D. Bonifazi, S. Mohnani, A. Llanes-Pallas,
Chem. – Eur. J. 2009, 15, 7004-7025
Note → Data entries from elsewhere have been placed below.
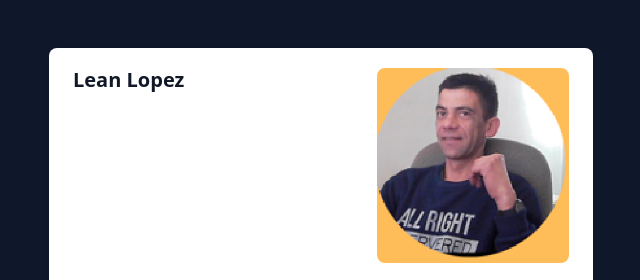
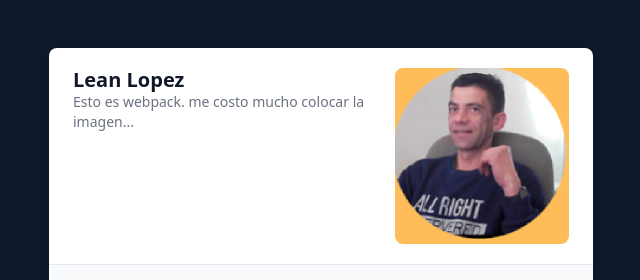
Before and after one commit to LeandroLopez-lean/curso-webpack, a website built with webpack: page public/index.html in a window 1280 px wide. Shown: the top 280 px of the page, without its empty margins (319-959 px from the left). Built offline with nearby package versions, Linux system fonts and the light colour scheme.

Commit message:
coloque la descripcion

```diff
--- a/public/index.html
+++ b/public/index.html
@@ -18,7 +18,7 @@
         <div>
           <h1 class="text-xl leading-6 font-bold text-gray-900"></h1>
           <h2 class="text-sm leading-6 text-gray-500 -mt-1"></h2>
-          <p class="mt-1 max-w-2xl text-sm text-gray-500"></p>
+          <p class="mt-1 max-w-2xl text-sm text-gray-500" id="text"></p>
         </div>
         <div>
           <img class="rounded-lg w-48" id="imagen"/>
--- a/src/index.js
+++ b/src/index.js
@@ -3,12 +3,13 @@ import fotoPerfil from "./img/foto-perfil.png";
 const $links = document.getElementById('links');
 const $name = document.querySelector('h1');
 const $fotoPerfil = document.getElementById('imagen');
+const $text = document.getElementById('text');
 
 
 const data = {
   name: "Lean Lopez",
   nickname: "Lean",
-  description: "...",
+  description: "Esto es webpack. me costo mucho colocar la imagen... ",
   avatar: fotoPerfil,
   links: [
     {
@@ -39,10 +40,9 @@ const main = () => {
   $links.appendChild(newItem);
   $name.appendChild(name);
 
-  $fotoPerfil.src = data.avatar;
+  $fotoPerfil.src = fotoPerfil;
   $fotoPerfil.alt = "tuyu";
-
-
+  $text.textContent = data.description;
 
 }
 
```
Through the illustration of key examples that have recently appeared in the literature, the intention of this review is to provide a perspective of current advances on the molecular recognition at the interfaces aimed at the engineering of multifunctional organic-based materials. The great interest in such systems has been motivated by the need to fabricate smaller and smaller components in order to improve, for example, the information storage capabilities of classical silicon-based devices. Although great progress has been achieved on the exploitation of “top-down” approaches, strong hope is now put on the development of hybrid devices in which the elementary components are replaced with single organic molecules. Nevertheless, the drive towards such devices is restricted by both their stability and difficulties to precisely control and manipulate the structural organisation at the molecular level. To overcome these restrictions, the use of nanotemplated surfaces featuring porous domains in which responsive functional molecules can be precisely accommodated at the single-molecule level is one of the most promising approaches. In the first part of this manuscript, we therefore illustrate the main engineering strategies [1) through non-covalent interactions, 2) surface-confined covalent reactions and 3) assembly of pre-organised cavities such as synthetic macrocycles] currently in use to create two-dimensional (2D) patterned surfaces displaying porous structures at the nanoscale level. Such networks, featuring periodic hollow domains (controllable both in shape and size), are of particular significance as their cavities can be used as receptors for the recognition of remotely controllable functional molecules. In the second part, the confinement of molecular guests within the cavities is discussed, emphasising the selectivity and dynamics of key assemblies, with a particular focus on the biomolecular recognition and post-assembly covalent functionalisation, which could provide the opportunity to fabricate devices currently beyond our reach on an unprecedented precision and efficiency. All the examples will be discussed in terms of structural organisation as studied by scanning tunnelling microscopy (STM) techniques.